INSTRUCTIONS FOR THE TASK ▸ Beginning with the first line below, output every record verbatim and leave out the images.

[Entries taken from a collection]
-------------------------
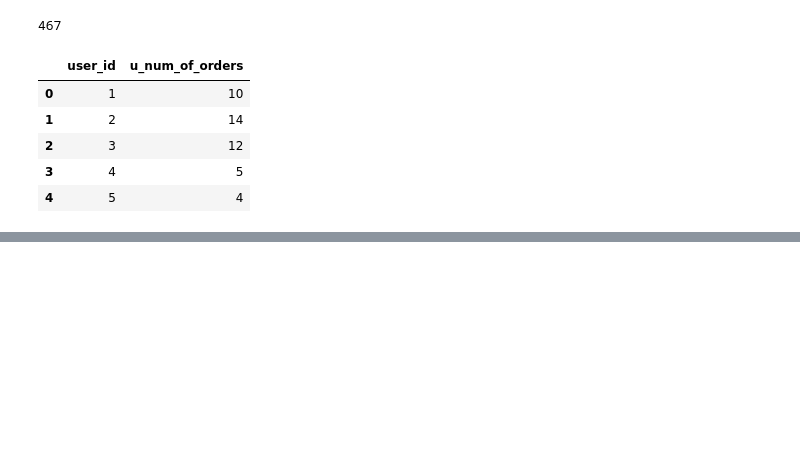
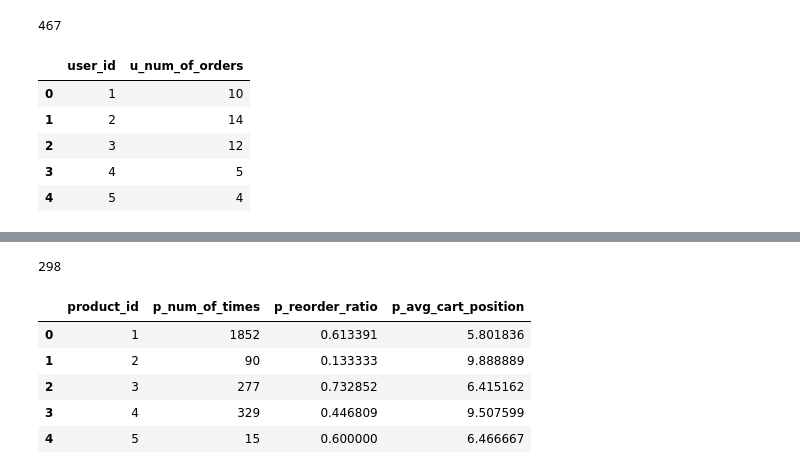
Before and after one commit to shitizz24/Grocery-Recommender, a Jupyter notebook: Notebooks/XGBoost.ipynb, the cells around one changed output, grey strips where cells are left out. Drawn from its saved outputs; the diff is of its cells as text; code cells hidden in the pictures; blank space fills up the shorter version.

```diff
--- a/Notebooks/XGBoost.ipynb
+++ b/Notebooks/XGBoost.ipynb
@@ -56,0 +168,4 @@ users.head()
+# %%
+prd=prior_orders.groupby(by='product_id')['order_id'].aggregate('count').to_frame('p_num_of_times').reset_index()
+
+prd.head()
@@ -56,0 +179,4 @@ users.head()
+# %%
+reorder_p=prior_orders.groupby(by='product_id')['reordered'].aggregate('mean').to_frame('p_reorder_ratio').reset_index()
+
+reorder_p.head()
@@ -56,0 +190,5 @@ users.head()
+# %%
+add_to_cart=prior_orders.groupby(by='product_id')['add_to_cart_order'].aggregate('mean').to_frame('p_avg_cart_position').reset_index()
+
+
+add_to_cart.head()
@@ -56,0 +202,17 @@ users.head()
+# %%
+prd=prd.merge(reorder_p,on='product_id',how='left')
+prd=prd.merge(add_to_cart,on='product_id',how='left')
+# %%
+del [reorder_p,add_to_cart]
+gc.collect()
+# %% [output]
+298
+# %%
+prd.head()
+# %% [output]
+|  | product_id | p_num_of_times | p_reorder_ratio | p_avg_cart_position |
+| 0 | 1 | 1852 | 0.613391 | 5.801836 |
+| 1 | 2 | 90 | 0.133333 | 9.888889 |
+| 2 | 3 | 277 | 0.732852 | 6.415162 |
+| 3 | 4 | 329 | 0.446809 | 9.507599 |
+| 4 | 5 | 15 | 0.600000 | 6.466667 |
```
Also changed, not shown: parts of 17 cells of this notebook.
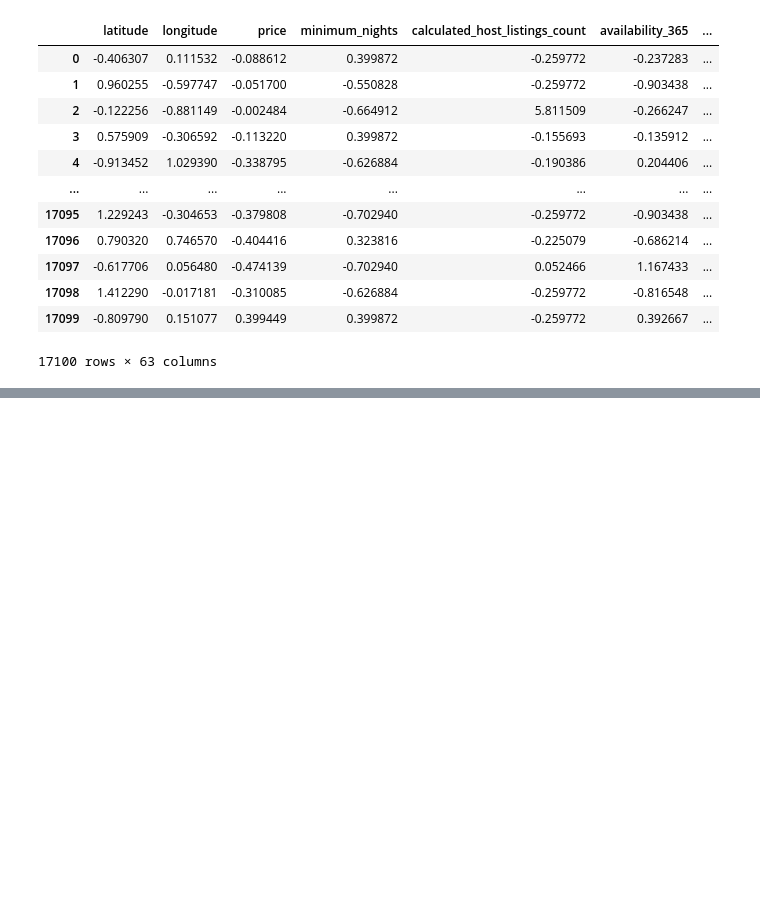
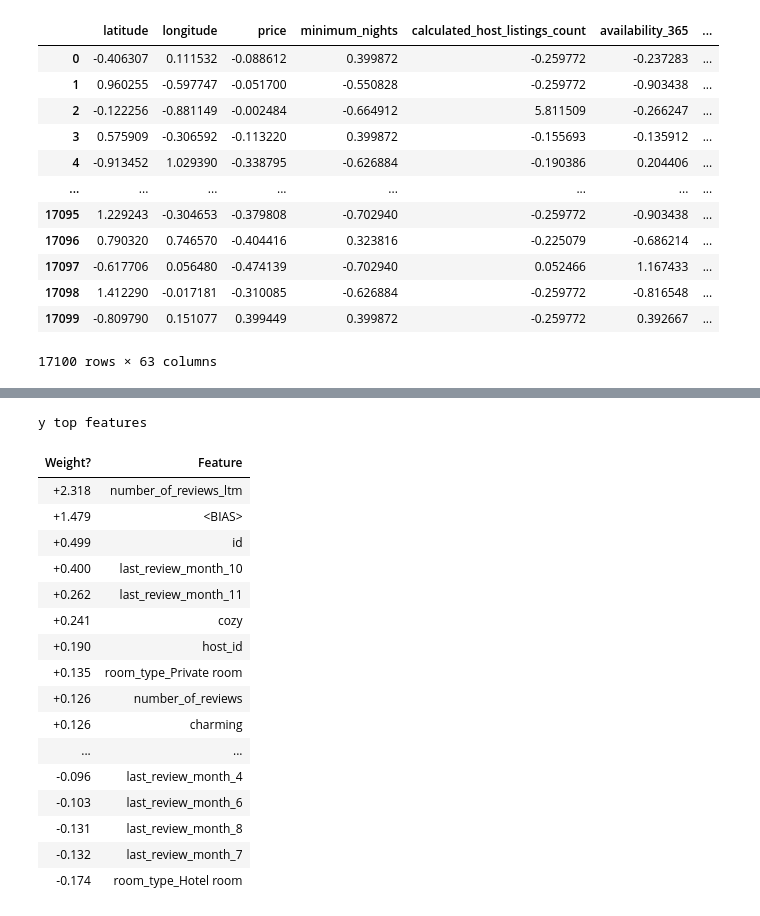
Before and after one commit to valli180/airbnb-popularity_regression, a Jupyter notebook: notebooks/model.ipynb, the cells around one changed output, grey strips where cells are left out. Drawn from its saved outputs; the diff is of its cells as text; code cells hidden in the pictures; blank space fills up the shorter version.

```diff
--- a/notebooks/model.ipynb
+++ b/notebooks/model.ipynb
@@ -202,7 +191,7 @@ assert (
 # %%
 X_train, y_train = train_data.drop(columns=[target_column]), train_data[target_column]
 X_val, y_val = val_data.drop(columns=[target_column]), val_data[target_column]
-X_train_big, y_train_big = train_val_data.drop(columns=[target_column]), train_val_data[target_column]
+X_train_val, y_train_val = train_val_data.drop(columns=[target_column]), train_val_data[target_column]
 # %%
 X_train.info()
 # %% [output]
@@ -399,0 +469,15 @@ pd.DataFrame(results)
+# %%
+params = {'ridge__alpha': 10.0 ** np.arange(-2, 6, 1)}
+# %%
+pipe_ridge = make_pipeline(column_transformer, Ridge())
+
+random_search = RandomizedSearchCV(
+    pipe_ridge,
+    params,
+    n_jobs=-1,
+    return_train_score=True,
+    scoring=scoring_metrics,
+    refit="r2"
+)
+# %%
+random_search.fit(X_train_val, y_train_val)
@@ -399,0 +525,28 @@ pd.DataFrame(results)
+# %%
+pipe_ridge_final = make_pipeline(
+    column_transformer,
+    Ridge(alpha=1000)
+)
+
+pipe_ridge_final.fit(X_train_val, y_train_val)
+
+eli5.explain_weights(pipe_ridge_final.named_steps["ridge"], feature_names=new_columns)
+# %% [output]
+y top features
+| Weight? | Feature |
+| +2.318 | number_of_reviews_ltm |
+| +1.479 | <BIAS> |
+| +0.499 | id |
+| +0.400 | last_review_month_10 |
+| +0.262 | last_review_month_11 |
+| +0.241 | cozy |
+| +0.190 | host_id |
+| +0.135 | room_type_Private room |
+| +0.126 | number_of_reviews |
+| +0.126 | charming |
+| ... | ... |
+| -0.096 | last_review_month_4 |
+| -0.103 | last_review_month_6 |
+| -0.131 | last_review_month_8 |
+| -0.132 | last_review_month_7 |
+| -0.174 | room_type_Hotel room |
```
Also changed, not shown: parts of 75 cells of this notebook, 9 other files.
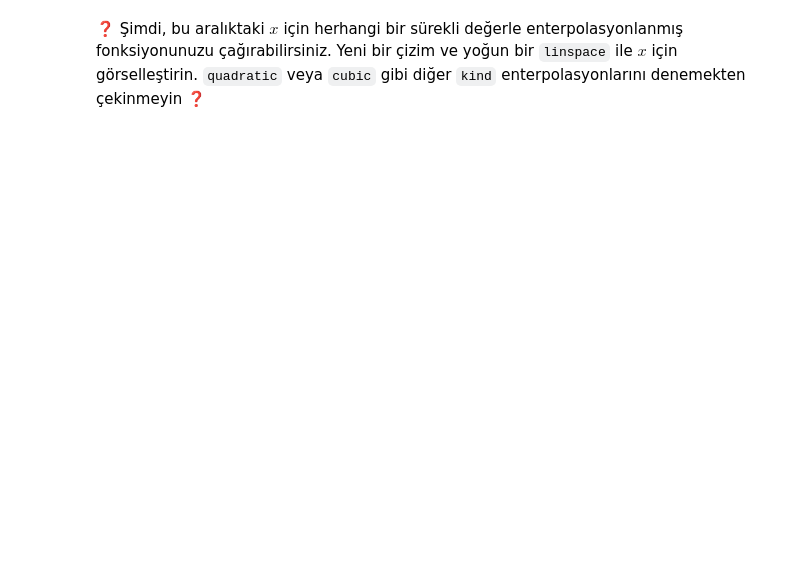
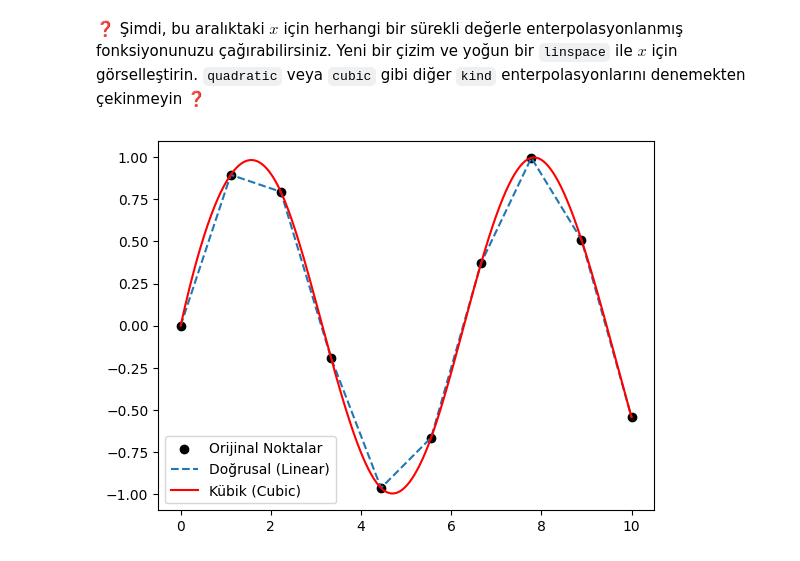
Before and after one commit to tmy-datamesa/data-scipy, a Jupyter notebook: 03-scipy.ipynb, the cells around one changed output. Saved outputs shown, nothing was run; the diff lists cells and outputs as text; code cells hidden in the pictures; blank space fills up the shorter version.

```diff
--- a/03-scipy.ipynb
+++ b/03-scipy.ipynb
@@ -534,0 +551,16 @@ f_interpolated
+# %%
+# Daha yoğun (500 nokta) bir x ekseni oluşturalım
+x_dense = np.linspace(0, 10, 500)
+
+# Farklı enterpolasyon türlerini tanımlayalım
+f_linear = interpolate.interp1d(x, y, kind='linear')
+f_cubic = interpolate.interp1d(x, y, kind='cubic') # Daha yumuşak eğriler için
+
+# Görselleştirme
+plt.scatter(x, y, color='black', label='Orijinal Noktalar')
+plt.plot(x_dense, f_linear(x_dense), label='Doğrusal (Linear)', linestyle='--')
+plt.plot(x_dense, f_cubic(x_dense), label='Kübik (Cubic)', color='red')
+plt.legend()
+plt.show()
+# %% [output]
+[figure, added]
```
Also changed, not shown: parts of 8 cells of this notebook.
-------------------------
EXERCISE ANSWER ▸
Before and after one commit to shitizz24/Grocery-Recommender, a Jupyter notebook: Notebooks/XGBoost.ipynb, the cells around one changed output, grey strips where cells are left out. Drawn from its saved outputs; the diff is of its cells as text; code cells hidden in the pictures; blank space fills up the shorter version.

```diff
--- a/Notebooks/XGBoost.ipynb
+++ b/Notebooks/XGBoost.ipynb
@@ -56,0 +168,4 @@ users.head()
+# %%
+prd=prior_orders.groupby(by='product_id')['order_id'].aggregate('count').to_frame('p_num_of_times').reset_index()
+
+prd.head()
@@ -56,0 +179,4 @@ users.head()
+# %%
+reorder_p=prior_orders.groupby(by='product_id')['reordered'].aggregate('mean').to_frame('p_reorder_ratio').reset_index()
+
+reorder_p.head()
@@ -56,0 +190,5 @@ users.head()
+# %%
+add_to_cart=prior_orders.groupby(by='product_id')['add_to_cart_order'].aggregate('mean').to_frame('p_avg_cart_position').reset_index()
+
+
+add_to_cart.head()
@@ -56,0 +202,17 @@ users.head()
+# %%
+prd=prd.merge(reorder_p,on='product_id',how='left')
+prd=prd.merge(add_to_cart,on='product_id',how='left')
+# %%
+del [reorder_p,add_to_cart]
+gc.collect()
+# %% [output]
+298
+# %%
+prd.head()
+# %% [output]
+|  | product_id | p_num_of_times | p_reorder_ratio | p_avg_cart_position |
+| 0 | 1 | 1852 | 0.613391 | 5.801836 |
+| 1 | 2 | 90 | 0.133333 | 9.888889 |
+| 2 | 3 | 277 | 0.732852 | 6.415162 |
+| 3 | 4 | 329 | 0.446809 | 9.507599 |
+| 4 | 5 | 15 | 0.600000 | 6.466667 |
```
Also changed, not shown: parts of 17 cells of this notebook.
Before and after one commit to valli180/airbnb-popularity_regression, a Jupyter notebook: notebooks/model.ipynb, the cells around one changed output, grey strips where cells are left out. Drawn from its saved outputs; the diff is of its cells as text; code cells hidden in the pictures; blank space fills up the shorter version.

```diff
--- a/notebooks/model.ipynb
+++ b/notebooks/model.ipynb
@@ -202,7 +191,7 @@ assert (
 # %%
 X_train, y_train = train_data.drop(columns=[target_column]), train_data[target_column]
 X_val, y_val = val_data.drop(columns=[target_column]), val_data[target_column]
-X_train_big, y_train_big = train_val_data.drop(columns=[target_column]), train_val_data[target_column]
+X_train_val, y_train_val = train_val_data.drop(columns=[target_column]), train_val_data[target_column]
 # %%
 X_train.info()
 # %% [output]
@@ -399,0 +469,15 @@ pd.DataFrame(results)
+# %%
+params = {'ridge__alpha': 10.0 ** np.arange(-2, 6, 1)}
+# %%
+pipe_ridge = make_pipeline(column_transformer, Ridge())
+
+random_search = RandomizedSearchCV(
+    pipe_ridge,
+    params,
+    n_jobs=-1,
+    return_train_score=True,
+    scoring=scoring_metrics,
+    refit="r2"
+)
+# %%
+random_search.fit(X_train_val, y_train_val)
@@ -399,0 +525,28 @@ pd.DataFrame(results)
+# %%
+pipe_ridge_final = make_pipeline(
+    column_transformer,
+    Ridge(alpha=1000)
+)
+
+pipe_ridge_final.fit(X_train_val, y_train_val)
+
+eli5.explain_weights(pipe_ridge_final.named_steps["ridge"], feature_names=new_columns)
+# %% [output]
+y top features
+| Weight? | Feature |
+| +2.318 | number_of_reviews_ltm |
+| +1.479 | <BIAS> |
+| +0.499 | id |
+| +0.400 | last_review_month_10 |
+| +0.262 | last_review_month_11 |
+| +0.241 | cozy |
+| +0.190 | host_id |
+| +0.135 | room_type_Private room |
+| +0.126 | number_of_reviews |
+| +0.126 | charming |
+| ... | ... |
+| -0.096 | last_review_month_4 |
+| -0.103 | last_review_month_6 |
+| -0.131 | last_review_month_8 |
+| -0.132 | last_review_month_7 |
+| -0.174 | room_type_Hotel room |
```
Also changed, not shown: parts of 75 cells of this notebook, 9 other files.
Before and after one commit to tmy-datamesa/data-scipy, a Jupyter notebook: 03-scipy.ipynb, the cells around one changed output. Saved outputs shown, nothing was run; the diff lists cells and outputs as text; code cells hidden in the pictures; blank space fills up the shorter version.

```diff
--- a/03-scipy.ipynb
+++ b/03-scipy.ipynb
@@ -534,0 +551,16 @@ f_interpolated
+# %%
+# Daha yoğun (500 nokta) bir x ekseni oluşturalım
+x_dense = np.linspace(0, 10, 500)
+
+# Farklı enterpolasyon türlerini tanımlayalım
+f_linear = interpolate.interp1d(x, y, kind='linear')
+f_cubic = interpolate.interp1d(x, y, kind='cubic') # Daha yumuşak eğriler için
+
+# Görselleştirme
+plt.scatter(x, y, color='black', label='Orijinal Noktalar')
+plt.plot(x_dense, f_linear(x_dense), label='Doğrusal (Linear)', linestyle='--')
+plt.plot(x_dense, f_cubic(x_dense), label='Kübik (Cubic)', color='red')
+plt.legend()
+plt.show()
+# %% [output]
+[figure, added]
```
Also changed, not shown: parts of 8 cells of this notebook.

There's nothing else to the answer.